── Material for this exercise

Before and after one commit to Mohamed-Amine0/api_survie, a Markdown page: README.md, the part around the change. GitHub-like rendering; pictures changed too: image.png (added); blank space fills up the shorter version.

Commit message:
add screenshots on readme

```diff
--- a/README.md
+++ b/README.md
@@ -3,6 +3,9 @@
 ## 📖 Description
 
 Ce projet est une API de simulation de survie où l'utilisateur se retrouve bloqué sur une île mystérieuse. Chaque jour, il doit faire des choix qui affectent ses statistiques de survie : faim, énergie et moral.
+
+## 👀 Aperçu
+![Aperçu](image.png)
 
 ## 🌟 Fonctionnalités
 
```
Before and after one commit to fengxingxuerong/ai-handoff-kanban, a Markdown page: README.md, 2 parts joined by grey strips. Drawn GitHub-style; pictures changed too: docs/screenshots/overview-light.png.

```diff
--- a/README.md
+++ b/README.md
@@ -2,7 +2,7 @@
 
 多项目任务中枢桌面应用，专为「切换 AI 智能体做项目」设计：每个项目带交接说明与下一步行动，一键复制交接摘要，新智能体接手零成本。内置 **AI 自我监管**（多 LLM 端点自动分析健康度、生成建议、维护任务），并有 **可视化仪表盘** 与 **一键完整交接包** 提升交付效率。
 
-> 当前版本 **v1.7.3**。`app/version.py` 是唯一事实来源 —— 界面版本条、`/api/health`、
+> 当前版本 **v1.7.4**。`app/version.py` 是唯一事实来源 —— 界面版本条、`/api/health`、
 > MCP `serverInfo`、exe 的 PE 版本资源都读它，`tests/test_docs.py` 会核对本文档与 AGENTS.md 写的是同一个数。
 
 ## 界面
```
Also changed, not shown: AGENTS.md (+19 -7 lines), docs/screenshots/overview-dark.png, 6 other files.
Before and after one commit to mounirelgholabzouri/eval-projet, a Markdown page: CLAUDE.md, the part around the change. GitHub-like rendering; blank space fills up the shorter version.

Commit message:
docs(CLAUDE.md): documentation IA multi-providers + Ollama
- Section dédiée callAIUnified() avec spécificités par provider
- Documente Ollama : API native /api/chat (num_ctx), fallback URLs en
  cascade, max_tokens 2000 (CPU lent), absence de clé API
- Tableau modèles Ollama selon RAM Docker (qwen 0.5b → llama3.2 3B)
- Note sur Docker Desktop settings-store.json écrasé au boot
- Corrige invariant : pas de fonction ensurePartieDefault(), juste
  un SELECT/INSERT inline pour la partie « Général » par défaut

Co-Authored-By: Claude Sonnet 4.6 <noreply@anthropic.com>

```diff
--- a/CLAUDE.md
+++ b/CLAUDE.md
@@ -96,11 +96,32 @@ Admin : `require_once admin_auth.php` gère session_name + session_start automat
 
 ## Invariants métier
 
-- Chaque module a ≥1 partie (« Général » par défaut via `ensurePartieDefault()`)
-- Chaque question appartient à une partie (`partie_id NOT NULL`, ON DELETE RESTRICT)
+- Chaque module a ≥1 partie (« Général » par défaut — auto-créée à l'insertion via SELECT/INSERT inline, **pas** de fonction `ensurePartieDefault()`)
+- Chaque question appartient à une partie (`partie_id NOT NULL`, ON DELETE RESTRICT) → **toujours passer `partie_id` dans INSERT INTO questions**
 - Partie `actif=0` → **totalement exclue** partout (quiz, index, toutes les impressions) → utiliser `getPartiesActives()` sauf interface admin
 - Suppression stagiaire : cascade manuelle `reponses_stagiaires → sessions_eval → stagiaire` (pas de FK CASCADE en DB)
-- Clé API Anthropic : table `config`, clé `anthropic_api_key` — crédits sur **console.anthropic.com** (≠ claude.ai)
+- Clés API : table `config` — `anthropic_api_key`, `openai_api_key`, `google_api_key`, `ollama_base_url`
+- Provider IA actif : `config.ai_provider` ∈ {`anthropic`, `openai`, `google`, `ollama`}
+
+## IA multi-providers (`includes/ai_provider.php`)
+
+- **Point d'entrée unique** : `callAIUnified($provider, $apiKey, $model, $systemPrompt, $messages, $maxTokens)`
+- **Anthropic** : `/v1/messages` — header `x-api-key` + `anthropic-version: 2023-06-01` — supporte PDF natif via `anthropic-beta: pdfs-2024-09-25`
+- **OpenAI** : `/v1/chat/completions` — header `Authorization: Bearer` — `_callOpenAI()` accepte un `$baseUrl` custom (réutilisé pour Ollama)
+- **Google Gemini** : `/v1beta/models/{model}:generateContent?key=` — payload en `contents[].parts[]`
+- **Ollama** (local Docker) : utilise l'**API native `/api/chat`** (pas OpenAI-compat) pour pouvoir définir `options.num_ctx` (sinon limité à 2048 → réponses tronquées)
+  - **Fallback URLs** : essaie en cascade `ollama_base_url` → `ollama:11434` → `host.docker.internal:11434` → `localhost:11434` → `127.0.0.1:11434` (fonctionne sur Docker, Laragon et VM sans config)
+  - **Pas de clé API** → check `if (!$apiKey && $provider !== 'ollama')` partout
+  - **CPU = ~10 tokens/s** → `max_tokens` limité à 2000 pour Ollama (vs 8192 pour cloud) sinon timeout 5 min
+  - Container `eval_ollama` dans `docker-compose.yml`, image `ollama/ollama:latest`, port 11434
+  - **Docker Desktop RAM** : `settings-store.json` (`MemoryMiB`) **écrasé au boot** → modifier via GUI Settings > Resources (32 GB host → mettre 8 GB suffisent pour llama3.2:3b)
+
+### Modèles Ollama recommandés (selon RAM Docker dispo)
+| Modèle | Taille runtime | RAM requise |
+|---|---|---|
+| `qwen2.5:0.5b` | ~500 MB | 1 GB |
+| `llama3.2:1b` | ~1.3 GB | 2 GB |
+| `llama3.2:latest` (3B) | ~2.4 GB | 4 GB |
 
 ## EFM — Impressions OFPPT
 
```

────

_Work instruction_: Set down all the entries again, word for word.

_Finished exercise_:
Before and after one commit to Mohamed-Amine0/api_survie, a Markdown page: README.md, the part around the change. GitHub-like rendering; pictures changed too: image.png (added); blank space fills up the shorter version.

Commit message:
add screenshots on readme

```diff
--- a/README.md
+++ b/README.md
@@ -3,6 +3,9 @@
 ## 📖 Description
 
 Ce projet est une API de simulation de survie où l'utilisateur se retrouve bloqué sur une île mystérieuse. Chaque jour, il doit faire des choix qui affectent ses statistiques de survie : faim, énergie et moral.
+
+## 👀 Aperçu
+![Aperçu](image.png)
 
 ## 🌟 Fonctionnalités
 
```
Before and after one commit to fengxingxuerong/ai-handoff-kanban, a Markdown page: README.md, 2 parts joined by grey strips. Drawn GitHub-style; pictures changed too: docs/screenshots/overview-light.png.

```diff
--- a/README.md
+++ b/README.md
@@ -2,7 +2,7 @@
 
 多项目任务中枢桌面应用，专为「切换 AI 智能体做项目」设计：每个项目带交接说明与下一步行动，一键复制交接摘要，新智能体接手零成本。内置 **AI 自我监管**（多 LLM 端点自动分析健康度、生成建议、维护任务），并有 **可视化仪表盘** 与 **一键完整交接包** 提升交付效率。
 
-> 当前版本 **v1.7.3**。`app/version.py` 是唯一事实来源 —— 界面版本条、`/api/health`、
+> 当前版本 **v1.7.4**。`app/version.py` 是唯一事实来源 —— 界面版本条、`/api/health`、
 > MCP `serverInfo`、exe 的 PE 版本资源都读它，`tests/test_docs.py` 会核对本文档与 AGENTS.md 写的是同一个数。
 
 ## 界面
```
Also changed, not shown: AGENTS.md (+19 -7 lines), docs/screenshots/overview-dark.png, 6 other files.
Before and after one commit to mounirelgholabzouri/eval-projet, a Markdown page: CLAUDE.md, the part around the change. GitHub-like rendering; blank space fills up the shorter version.

Commit message:
docs(CLAUDE.md): documentation IA multi-providers + Ollama
- Section dédiée callAIUnified() avec spécificités par provider
- Documente Ollama : API native /api/chat (num_ctx), fallback URLs en
  cascade, max_tokens 2000 (CPU lent), absence de clé API
- Tableau modèles Ollama selon RAM Docker (qwen 0.5b → llama3.2 3B)
- Note sur Docker Desktop settings-store.json écrasé au boot
- Corrige invariant : pas de fonction ensurePartieDefault(), juste
  un SELECT/INSERT inline pour la partie « Général » par défaut

Co-Authored-By: Claude Sonnet 4.6 <noreply@anthropic.com>

```diff
--- a/CLAUDE.md
+++ b/CLAUDE.md
@@ -96,11 +96,32 @@ Admin : `require_once admin_auth.php` gère session_name + session_start automat
 
 ## Invariants métier
 
-- Chaque module a ≥1 partie (« Général » par défaut via `ensurePartieDefault()`)
-- Chaque question appartient à une partie (`partie_id NOT NULL`, ON DELETE RESTRICT)
+- Chaque module a ≥1 partie (« Général » par défaut — auto-créée à l'insertion via SELECT/INSERT inline, **pas** de fonction `ensurePartieDefault()`)
+- Chaque question appartient à une partie (`partie_id NOT NULL`, ON DELETE RESTRICT) → **toujours passer `partie_id` dans INSERT INTO questions**
 - Partie `actif=0` → **totalement exclue** partout (quiz, index, toutes les impressions) → utiliser `getPartiesActives()` sauf interface admin
 - Suppression stagiaire : cascade manuelle `reponses_stagiaires → sessions_eval → stagiaire` (pas de FK CASCADE en DB)
-- Clé API Anthropic : table `config`, clé `anthropic_api_key` — crédits sur **console.anthropic.com** (≠ claude.ai)
+- Clés API : table `config` — `anthropic_api_key`, `openai_api_key`, `google_api_key`, `ollama_base_url`
+- Provider IA actif : `config.ai_provider` ∈ {`anthropic`, `openai`, `google`, `ollama`}
+
+## IA multi-providers (`includes/ai_provider.php`)
+
+- **Point d'entrée unique** : `callAIUnified($provider, $apiKey, $model, $systemPrompt, $messages, $maxTokens)`
+- **Anthropic** : `/v1/messages` — header `x-api-key` + `anthropic-version: 2023-06-01` — supporte PDF natif via `anthropic-beta: pdfs-2024-09-25`
+- **OpenAI** : `/v1/chat/completions` — header `Authorization: Bearer` — `_callOpenAI()` accepte un `$baseUrl` custom (réutilisé pour Ollama)
+- **Google Gemini** : `/v1beta/models/{model}:generateContent?key=` — payload en `contents[].parts[]`
+- **Ollama** (local Docker) : utilise l'**API native `/api/chat`** (pas OpenAI-compat) pour pouvoir définir `options.num_ctx` (sinon limité à 2048 → réponses tronquées)
+  - **Fallback URLs** : essaie en cascade `ollama_base_url` → `ollama:11434` → `host.docker.internal:11434` → `localhost:11434` → `127.0.0.1:11434` (fonctionne sur Docker, Laragon et VM sans config)
+  - **Pas de clé API** → check `if (!$apiKey && $provider !== 'ollama')` partout
+  - **CPU = ~10 tokens/s** → `max_tokens` limité à 2000 pour Ollama (vs 8192 pour cloud) sinon timeout 5 min
+  - Container `eval_ollama` dans `docker-compose.yml`, image `ollama/ollama:latest`, port 11434
+  - **Docker Desktop RAM** : `settings-store.json` (`MemoryMiB`) **écrasé au boot** → modifier via GUI Settings > Resources (32 GB host → mettre 8 GB suffisent pour llama3.2:3b)
+
+### Modèles Ollama recommandés (selon RAM Docker dispo)
+| Modèle | Taille runtime | RAM requise |
+|---|---|---|
+| `qwen2.5:0.5b` | ~500 MB | 1 GB |
+| `llama3.2:1b` | ~1.3 GB | 2 GB |
+| `llama3.2:latest` (3B) | ~2.4 GB | 4 GB |
 
 ## EFM — Impressions OFPPT
 
```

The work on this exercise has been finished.